But does the inclusion of diverse individuals mean that a workforce must shrink away from what makes those individuals unique? Does a woman need to adopt the traits of a man to be successful in business? No.
Authentic leadership traits actually point us in a different direction. In fact, to succeed in business and elsewhere it’s better for each individual to lean into what makes them unique rather than trying to mask it. Remember: The goal is authenticity. Masking our differences won’t make things easier; in fact, it can prove to be a barrier to success.
Individuals of ever-more diverse backgrounds are assuming leadership roles in fields in which the c-suite was previously reserved for white men alone. In taking up the mantle, some folks have tried to emulate what past leaders have displayed; unfortunately, that leads to inadvertently inauthentic leadership.
You need to learn to trust that you’re good enough as you are and move from a mindset of imposter syndrome to being a successful leader on your own terms. The new leaders are just as qualified as the former ones, and embracing the fact that a diversity of backgrounds is a value added to the organization is part of that mindset shift. Most all of us have at least a hint of fear that we’ll not be accepted as we are. But if you don’t present your true self when you take on a leadership role, you’re setting yourself up to fail.
In the last section on defining authentic leadership, we compared it to transactional leadership. Depending on the structure of your organization or business, it may lean more toward one direction or another. Do individuals have some degree of freedom in accomplishing their tasks, or is there a constant feeling of micromanagement from higher-ups?
Transactional leadership can be somewhat effective in the short term. If your team is on a short deadline and every person needs to be submitting their piece of the work in a timely fashion, it may be necessary to check in frequently and prod them toward completion. But that process can easily become self-perpetuating.
If you constantly find your teams are working on tight deadlines and require supervision and goading to complete tasks, the issue may not be with them. You should take some time to evaluate your leadership style, and the leadership styles of the office in general, to determine whether your entire organization could benefit from moving toward authentic leadership.
Authentic leadership can be difficult to achieve because the steps toward it require work. Chief among them is trust. If you and your team don’t trust one another, it’s impossible to work in an atmosphere of authentic leadership. If the style of interaction is inauthentic, implicit in that is a lack of trust. A team may not trust their leader, or the members of the team might not trust one another. In any team, business or organization, that’s an issue.
Remember: As a leader, you’re entrusting others to accomplish that which needs to be done. You can’t run a business if the CEO micromanages every employee; it simply can’t run effectively. This is true in an organization of any size.
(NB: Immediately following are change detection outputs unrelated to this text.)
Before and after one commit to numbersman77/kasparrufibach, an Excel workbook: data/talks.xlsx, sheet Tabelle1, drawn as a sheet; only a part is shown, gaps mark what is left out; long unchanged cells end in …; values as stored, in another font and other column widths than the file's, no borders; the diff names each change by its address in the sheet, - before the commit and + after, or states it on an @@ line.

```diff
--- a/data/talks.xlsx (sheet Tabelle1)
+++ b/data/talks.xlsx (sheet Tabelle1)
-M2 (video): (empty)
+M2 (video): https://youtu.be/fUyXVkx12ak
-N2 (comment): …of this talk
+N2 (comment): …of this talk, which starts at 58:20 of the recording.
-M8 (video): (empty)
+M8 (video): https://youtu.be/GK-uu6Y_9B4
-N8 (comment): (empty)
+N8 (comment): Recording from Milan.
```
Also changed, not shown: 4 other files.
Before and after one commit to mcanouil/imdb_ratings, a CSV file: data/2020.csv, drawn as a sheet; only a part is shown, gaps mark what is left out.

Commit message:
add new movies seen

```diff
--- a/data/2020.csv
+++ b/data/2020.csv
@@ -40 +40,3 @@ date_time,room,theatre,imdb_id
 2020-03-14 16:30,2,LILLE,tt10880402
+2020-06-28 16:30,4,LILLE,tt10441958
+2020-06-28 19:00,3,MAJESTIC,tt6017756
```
Trust isn’t a one-way street. As a leader, you must trust the people that work for you just as they must trust you. It’s not an overnight process; it takes time to develop. But for the success of your enterprise in the long run, it’s something you can’t live without.